In my code, I’ve been using a CUDA pinned memory buffer (allocated by cudaMallocHost call) as send buffer for MPI_Isend operation, and another pinned memory buffer as receive buffer for MPI_Irecv operation. Before MPI_Isend operation started, data to be sent to MPI peer are copied from GPU memory into given pinned memory buffer, using cudaMemcpyAsync call first, and then cudaSynchronizeStream is called just before MPI_Isend call; buffer is then not used any more until MPI_Wait called later to verify that MPI_Isend operation completed. Alike for MPI_Irecv - it is provided that at given time, corresponding buffer is used either by MPI, or CUDA (when copying received data into GPU memory). However, it turned out that DMA transfers by MPI and CUDA are still sometimes interfering each other; I tried with several MPI libraries: Intel MPI library, and MVAPICH (but compiled without CUDA support), and network fabric on given cluster is Infiniband. I was able to solve the problem through introducing additional buffers (allocated by plain malloc call) as send/receive buffers for MPI operations, and doing memcpy between these buffers and pinned memory buffers; but I still do not understand why the problem occurred at the first place. The information that I was able to find on the net about this type of problem is rather confusing, as things changed along the path of GPUdirect v1/v2/v3, and CUDA and MPI libraries updates. So - any pointers to better understand current state of affairs in this regard?

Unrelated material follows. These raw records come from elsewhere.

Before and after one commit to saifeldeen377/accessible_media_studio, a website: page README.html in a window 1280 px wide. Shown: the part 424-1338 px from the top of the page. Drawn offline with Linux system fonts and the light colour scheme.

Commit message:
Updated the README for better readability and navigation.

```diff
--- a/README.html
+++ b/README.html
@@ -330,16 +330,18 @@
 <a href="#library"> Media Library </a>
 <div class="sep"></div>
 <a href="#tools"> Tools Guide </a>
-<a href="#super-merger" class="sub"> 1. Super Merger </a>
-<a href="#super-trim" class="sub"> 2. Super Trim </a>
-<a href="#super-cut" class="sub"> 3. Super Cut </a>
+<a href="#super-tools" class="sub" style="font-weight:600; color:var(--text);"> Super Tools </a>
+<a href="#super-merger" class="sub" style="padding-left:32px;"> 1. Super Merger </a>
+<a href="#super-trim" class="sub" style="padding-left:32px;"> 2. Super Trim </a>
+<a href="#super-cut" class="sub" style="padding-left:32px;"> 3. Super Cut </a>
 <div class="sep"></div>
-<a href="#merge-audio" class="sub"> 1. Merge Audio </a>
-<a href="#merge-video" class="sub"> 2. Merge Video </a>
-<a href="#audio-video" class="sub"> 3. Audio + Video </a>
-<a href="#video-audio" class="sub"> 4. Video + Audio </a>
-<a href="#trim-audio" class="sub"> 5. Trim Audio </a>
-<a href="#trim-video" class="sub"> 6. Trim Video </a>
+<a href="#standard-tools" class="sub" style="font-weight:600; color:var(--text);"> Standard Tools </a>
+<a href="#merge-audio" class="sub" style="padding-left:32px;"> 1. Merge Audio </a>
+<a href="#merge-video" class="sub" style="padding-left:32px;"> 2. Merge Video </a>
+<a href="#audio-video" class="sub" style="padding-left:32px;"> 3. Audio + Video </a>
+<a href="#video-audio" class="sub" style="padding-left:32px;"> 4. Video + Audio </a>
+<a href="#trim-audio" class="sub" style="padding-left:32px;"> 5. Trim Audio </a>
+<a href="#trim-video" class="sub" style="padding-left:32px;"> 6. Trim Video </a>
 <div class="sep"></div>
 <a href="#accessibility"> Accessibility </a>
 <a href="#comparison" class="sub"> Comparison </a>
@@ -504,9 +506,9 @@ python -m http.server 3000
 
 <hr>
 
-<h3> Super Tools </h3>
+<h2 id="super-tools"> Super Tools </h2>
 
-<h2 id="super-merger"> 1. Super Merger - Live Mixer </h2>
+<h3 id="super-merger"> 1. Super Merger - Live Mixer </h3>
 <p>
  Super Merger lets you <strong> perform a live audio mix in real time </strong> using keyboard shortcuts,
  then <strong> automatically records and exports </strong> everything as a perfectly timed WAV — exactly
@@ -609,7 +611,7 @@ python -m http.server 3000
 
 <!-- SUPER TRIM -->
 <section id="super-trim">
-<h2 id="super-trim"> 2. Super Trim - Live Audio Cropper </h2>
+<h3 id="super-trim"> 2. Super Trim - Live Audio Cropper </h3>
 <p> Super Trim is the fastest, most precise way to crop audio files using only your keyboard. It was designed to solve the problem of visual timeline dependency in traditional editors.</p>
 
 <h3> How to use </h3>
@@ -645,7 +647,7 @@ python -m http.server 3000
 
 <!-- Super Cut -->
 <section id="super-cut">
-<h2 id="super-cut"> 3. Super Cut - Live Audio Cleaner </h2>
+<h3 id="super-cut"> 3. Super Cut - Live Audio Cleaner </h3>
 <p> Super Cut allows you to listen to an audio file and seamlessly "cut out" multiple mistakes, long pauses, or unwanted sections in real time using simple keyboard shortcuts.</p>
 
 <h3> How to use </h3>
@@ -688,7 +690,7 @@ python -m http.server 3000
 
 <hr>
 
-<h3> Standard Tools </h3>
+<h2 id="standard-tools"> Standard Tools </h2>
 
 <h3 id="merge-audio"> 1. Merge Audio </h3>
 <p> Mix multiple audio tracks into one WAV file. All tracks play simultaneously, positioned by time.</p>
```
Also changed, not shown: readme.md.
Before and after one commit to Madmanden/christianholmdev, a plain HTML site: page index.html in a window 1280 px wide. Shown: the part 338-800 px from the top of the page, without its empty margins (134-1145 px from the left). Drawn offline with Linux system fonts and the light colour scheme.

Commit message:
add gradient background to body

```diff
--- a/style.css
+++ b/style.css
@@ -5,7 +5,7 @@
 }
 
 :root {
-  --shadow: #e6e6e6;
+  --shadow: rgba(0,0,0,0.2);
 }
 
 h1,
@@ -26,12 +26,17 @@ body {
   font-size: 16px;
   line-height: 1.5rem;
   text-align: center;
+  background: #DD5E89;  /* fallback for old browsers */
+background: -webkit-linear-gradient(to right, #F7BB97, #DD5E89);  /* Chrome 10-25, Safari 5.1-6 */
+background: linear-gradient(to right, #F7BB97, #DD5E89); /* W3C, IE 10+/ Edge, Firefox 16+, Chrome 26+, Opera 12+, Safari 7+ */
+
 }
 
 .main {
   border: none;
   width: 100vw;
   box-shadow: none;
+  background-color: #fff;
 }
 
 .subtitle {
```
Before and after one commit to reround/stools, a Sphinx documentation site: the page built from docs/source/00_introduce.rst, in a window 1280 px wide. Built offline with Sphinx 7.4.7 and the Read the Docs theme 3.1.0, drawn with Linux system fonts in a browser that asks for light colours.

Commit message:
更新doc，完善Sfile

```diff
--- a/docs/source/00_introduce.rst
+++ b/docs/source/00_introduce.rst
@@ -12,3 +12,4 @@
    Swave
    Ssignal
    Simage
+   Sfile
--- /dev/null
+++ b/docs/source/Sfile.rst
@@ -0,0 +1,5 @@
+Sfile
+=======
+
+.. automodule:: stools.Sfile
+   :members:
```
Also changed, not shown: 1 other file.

In the meantime, I re-read “An Introduction to CUDA-Aware MPI” article by Jiri Kraus (available here), then watched his corresponding GTC 2013. presentation (avalable here), and also read varoius bits discussing GPUDirect. It seems indeed that if given MPI library is not CUDA-aware, the only allowed way to transfer data between GPUs on different nodes in cluster would be to first do CUDA memcpy to cudaMalloHost allocated pinned memory, then copy from pinned memory into regular memory buffer (allocated by malloc/new), and only then call MPI_Send (that may in turn copy from regular memory buffer into another pinned buffer, this time controlled by network driver); and, of course, all this in reverse on the receiving side. The bug in my code, caused by missing to utilize intermediate regular memory buffer, was very hard to debug, and on the other side even with some years of CUDA programming experience, I was completely unaware that CUDA pinned memory must not be passed as argument to MPI_Send/MPI_Recv. So, maybe some warnings should be added to cudaMallocHost function documentation, and also to other relevant bits of CUDA docs.
This is not true, you can call MPI_Send/Receive on pinned memory. I do this routinely on large clusters.
Take a look at http://cudamusing.blogspot.com/2011/08/cuda-mpi-and-infiniband.html for some history and explanations.
(As mentioned in my first message, in my case it’s actually about MPI_Isend/MPI_Irecv instead of MPI_Send/MPI_Recv, but I guess this doesn’t make any difference.)
I read the post you mentioned above, and I don’t get further clarifications from it. It basically also says that memory allocated by cudaMallocHost is not to be passed to MPI_Send unless RDMA is disabled or, alternatively, if network stack is made CUDA-aware. It mentions CUDA_NIC_INTEROP environment variable as a possibility to fix things on CUDA side, however this variable later get deprecated, as mentioned for example in CUDA 4.1 release notes (see here). From the same release notes, it seems that having CUDA >=4.1 and kernel >=2.6.18 would do in order to be able to pass cudaMallocHost allocated pinned memory to third party drivers, and thus to MPI_Send/MPI_Recv routines.
However, as mentioned in my first message, I found that in particular case (it’s actually about Stampede machine at TACC here, CUDA version is 5.0 and kernel version is 2.6.32, but MVAPICH MPI library installation is not CUDA-aware, and they’re not using Mellanox-OFED), the arrangement I described in my first post just won’t work. The example provided in the blog post you mentioned won’t work either - if host memory allocation changed from malloc to cudaMallocHost, it would segfault at the end of the execution. So seems to me that it’s still not enough just to use newer CUDA and kernel version to be able to pass CUDA pinned memory to MPI send/receive routines, but that some level of compatibility is required from network fabric driver and/or MPI library?